In all my years as an author--and I just finished #36, so I've been doing this for a while--I've never written a Christmas story before. But I finally got that opportunity with this month's release, Kansas City Christmas. It's the fourth and final book in my bestselling Precinct: Brotherhood of the Badge miniseries for Harlequin Intrigue. I've always wanted to do a story set in Kansas City at Christmas time because it's such a beautiful city at that time of year--let me tell you, the folks down on the Plaza have known for decades about how to decorate up a fancy party for the holidays.
I'm sharing some pictures from the Plaza area, just south of downtown Kansas City. The J.C. Nichols Plaza was one of the very first shopping "mall" districts in the U.S., if not the first. It is designed with striking Mediterranean style architecture, and bears a resemblance to Paris, France with its many public fountains, bridges, walkways, sculptures and works of art. You'll find many nationallly and internationally famous stores there, as well as some classy boutiques and specialty shops. Plus, it's a mecca for entertainment, playing home to theaters and a wide variety of restaurants from top notch elegance to eat with your fingers casual dining--including, imho, the best barbecue place on the planet!
While it's truly a beautiful city any time of the year, come the holidays, Kansas City does it up right. With well over a million lights, the Plaza is lit up every year on Thanksgiving evening, giving the place an ethereal holidy glow. Every rooftop and and building is lit up with a string of lights (that stay up year round--whew! maintenance is time-consuming enough--can you imagine that project of taking down and putting up that many lights every year?). The lights then are on every night throughout the holidays. Stores stay open late and, of course, you can enjoy the nightlife of entertainment, or take carriage rides (they even have a Cinderella pumpkin carriage for the most romantic of you). You can enjoy it simply by bundling up and walking the wide sidewalks and checking out the amazing store window displays, then step inside for a hot toddy or cup of cocoa. Yum.
So, like I said, Kansas City Christmas is my first Christmas themed novel of romantic suspense. And, because the Plaza and the lights are so much a part of what I associate with the season, I made a point of having my characters, Det. Edward Rochester Kincaid and M.E. Dr. Holly Masterson, stop down on the Plaza. Edward has a real thing against Christmas because of traumatic events in his life--he's a dark and tortured hero if you like the type. Holly, on the other hand, sees Christmas as a way to celebrate life and honor her family (she's endured some trauma, too). This isn't just a story about finally catching the bad guys and healing a wounded family, it's about discovering the power of love and the strength it sometimes takes to love again.
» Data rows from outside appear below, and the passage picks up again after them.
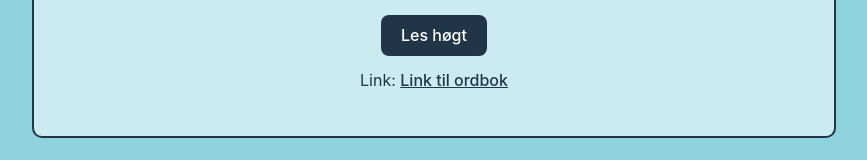
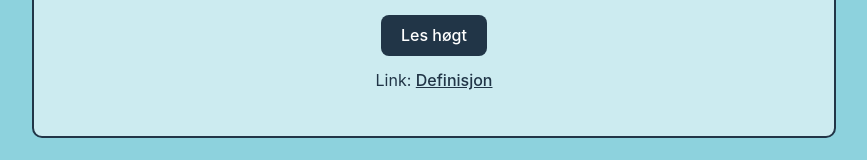
Before and after one commit to marvin19/vekas-ord, a React (Vite) app: page / in a window 1280 px wide. Shown: the part 272-432 px from the top of the page, without its empty margins (206-1073 px from the left). Built offline with nearby package versions, Linux system fonts and the light colour scheme.

Commit message:
Changed name of link.

```diff
--- a/src/WeekWord.tsx
+++ b/src/WeekWord.tsx
@@ -20,7 +20,7 @@ const WeekWord: React.FC<{ weekObj: WeekObj }> = ({ weekObj }) => {
         </h2>
         <SpeechComponent wordToRead={weekObj.word} />
         <p>
-            Link: <a href={weekObj.link}>Link til ordbok</a>
+            Link: <a href={weekObj.link}>Definisjon</a>
         </p>
     </div>
   )
```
In my family, besides the Plaza, Christmas decorations are a big deal. My mother has a Santa Claus room, decorated for Christmas year round with just about every type of Santa and Christmas ornament--including some rare antiques and handmade ones from kids and grandkids. My hubby has a Star Trek tree. As long as we've been married, his November birthday has been easy to buy for--he wants whatever Star Trek ornament Hallmark is releasing that year. Now we've gotten so many space ships and Tribbles and captains, that we had to get him a tree of his own. Growing up, too, I was allergic to pines and other Christmas trees, so my dad built a Scandinavian cross-bar tree with hooks for all the ornaments. My mom and brothers and I decorated it with paint and ribbon, and over the years it has truly become a work of art. It stays up in the Santa Claus room year-round, too. It'd be sort of like taking down all those Plaza lights if we tried to change it.
So what do holiday decorations mean to you? Autumn colors at Thanksgiving? Lights at Hanukkah? Colorful presents under the tree? A special collection of ornaments? A neighborhood competition to see who can use the most wattage and electricity? A special town or neighborhood?
I hope you enjoy Kansas City Christmas and the rest of my Brotherhood of the Badge books from Harlequin. And I hope you have a safe and wonderful holiday season, decorated just the way you like it!